Mentions: The macrovascular structure of the fetal kidneys was directly assessed using vascular corrosion casting, which produced a detailed 3D representation of the major vessels in the fetal kidneys at 65 d gestation (Fig. 3A). Micro-computed tomography (micro-CT) of corrosion casts indicated no effect of maternal diet nor fetal sex on cast volume (pooled sexes, Fig. 3B) or surface area (882±156 vs. 1069±135 mm2 for control vs. low protein, respectively; P=0.40), but each was highly correlated (R2=0.97; P<0.001). In contrast, the microvascular density of the fetal kidneys (assessed indirectly by IHC staining of CD34 and VEGFA) was significantly blunted in LP-exposed vs. CP fetuses (CD34, Fig. 4; VEGFA, Fig. 5), particularly in the nephrogenic zone of the kidney.
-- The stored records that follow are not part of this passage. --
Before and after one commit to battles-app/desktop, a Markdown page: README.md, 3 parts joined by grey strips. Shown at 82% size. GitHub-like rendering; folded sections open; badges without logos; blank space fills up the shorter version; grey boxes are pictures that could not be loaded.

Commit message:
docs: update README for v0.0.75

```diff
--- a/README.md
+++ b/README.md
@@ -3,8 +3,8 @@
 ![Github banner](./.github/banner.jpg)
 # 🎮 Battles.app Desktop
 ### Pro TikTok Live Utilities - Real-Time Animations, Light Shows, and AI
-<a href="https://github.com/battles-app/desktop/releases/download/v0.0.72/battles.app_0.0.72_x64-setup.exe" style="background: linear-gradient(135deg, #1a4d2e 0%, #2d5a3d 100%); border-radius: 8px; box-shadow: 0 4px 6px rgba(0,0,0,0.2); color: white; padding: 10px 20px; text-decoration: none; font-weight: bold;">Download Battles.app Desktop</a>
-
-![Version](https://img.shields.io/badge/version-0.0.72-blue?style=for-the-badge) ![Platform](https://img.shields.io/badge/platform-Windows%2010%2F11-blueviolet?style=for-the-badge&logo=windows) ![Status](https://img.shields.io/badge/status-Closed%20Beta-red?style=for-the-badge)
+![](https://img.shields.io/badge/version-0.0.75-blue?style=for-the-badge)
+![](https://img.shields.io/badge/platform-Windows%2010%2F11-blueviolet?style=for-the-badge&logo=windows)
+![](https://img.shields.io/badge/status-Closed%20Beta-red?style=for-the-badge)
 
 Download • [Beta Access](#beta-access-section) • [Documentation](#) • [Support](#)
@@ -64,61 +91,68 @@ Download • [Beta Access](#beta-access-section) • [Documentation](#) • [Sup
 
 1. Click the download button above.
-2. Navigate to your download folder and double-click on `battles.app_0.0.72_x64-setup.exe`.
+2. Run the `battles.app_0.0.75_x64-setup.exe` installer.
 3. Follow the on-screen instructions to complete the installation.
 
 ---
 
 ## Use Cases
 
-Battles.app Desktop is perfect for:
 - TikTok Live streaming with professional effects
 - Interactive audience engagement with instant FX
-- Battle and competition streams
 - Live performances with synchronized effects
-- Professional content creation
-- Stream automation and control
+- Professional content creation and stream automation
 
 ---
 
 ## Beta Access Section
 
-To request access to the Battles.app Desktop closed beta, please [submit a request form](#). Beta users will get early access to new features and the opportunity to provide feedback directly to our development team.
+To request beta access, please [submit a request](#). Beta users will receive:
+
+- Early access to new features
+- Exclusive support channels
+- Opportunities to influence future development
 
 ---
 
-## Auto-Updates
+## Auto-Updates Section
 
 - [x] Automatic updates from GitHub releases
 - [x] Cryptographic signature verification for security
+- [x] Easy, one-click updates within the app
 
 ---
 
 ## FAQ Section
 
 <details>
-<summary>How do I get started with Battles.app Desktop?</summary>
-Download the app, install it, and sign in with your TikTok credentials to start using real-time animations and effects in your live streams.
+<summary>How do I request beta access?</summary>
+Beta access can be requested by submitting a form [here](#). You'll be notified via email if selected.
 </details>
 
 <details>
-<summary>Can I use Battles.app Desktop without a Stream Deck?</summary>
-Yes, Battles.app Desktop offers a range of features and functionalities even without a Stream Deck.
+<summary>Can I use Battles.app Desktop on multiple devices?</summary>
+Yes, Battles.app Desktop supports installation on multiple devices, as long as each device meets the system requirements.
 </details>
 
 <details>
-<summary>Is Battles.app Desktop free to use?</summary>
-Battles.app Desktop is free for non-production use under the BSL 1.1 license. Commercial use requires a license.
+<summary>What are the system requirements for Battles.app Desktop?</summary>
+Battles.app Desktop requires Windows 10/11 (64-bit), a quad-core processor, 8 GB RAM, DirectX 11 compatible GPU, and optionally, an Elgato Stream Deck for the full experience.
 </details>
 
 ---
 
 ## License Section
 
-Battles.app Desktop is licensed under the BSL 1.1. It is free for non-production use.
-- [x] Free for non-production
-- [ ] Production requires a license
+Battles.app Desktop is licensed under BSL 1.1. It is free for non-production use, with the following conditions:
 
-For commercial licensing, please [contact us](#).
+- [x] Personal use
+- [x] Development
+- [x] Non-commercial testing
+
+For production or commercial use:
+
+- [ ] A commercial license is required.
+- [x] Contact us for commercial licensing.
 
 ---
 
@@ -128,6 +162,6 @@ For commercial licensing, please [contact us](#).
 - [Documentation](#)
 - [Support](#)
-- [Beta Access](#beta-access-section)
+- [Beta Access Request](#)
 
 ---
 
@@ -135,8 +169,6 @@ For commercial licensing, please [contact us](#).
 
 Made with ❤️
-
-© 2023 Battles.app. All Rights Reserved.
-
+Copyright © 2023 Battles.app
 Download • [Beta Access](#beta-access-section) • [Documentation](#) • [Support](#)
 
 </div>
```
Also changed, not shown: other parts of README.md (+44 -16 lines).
Analysis at the transcript level (qPCR) complemented the protein data with respect to blunted microvascular developmental potential in the kidney of LP-exposed fetuses (Table 5).

Bottom Line: PEM had little measureable effect on maternal and fetal macronutrient balance (glucose, total protein, total amino acids, and lactate were unaffected) or on fetal growth.PEM decreased maternal and fetal urea concentration, which blunted fetal ornithine availability and affected fetal hepatic polyamine production.For the first time in a large animal model, we associated these nutritional effects with reduced micro- but not macrovascular development in the fetal kidney.

View Article: PubMed Central - PubMed

Affiliation: School of Veterinary Medicine and Science.

Show MeSH
Related in: MedlinePlus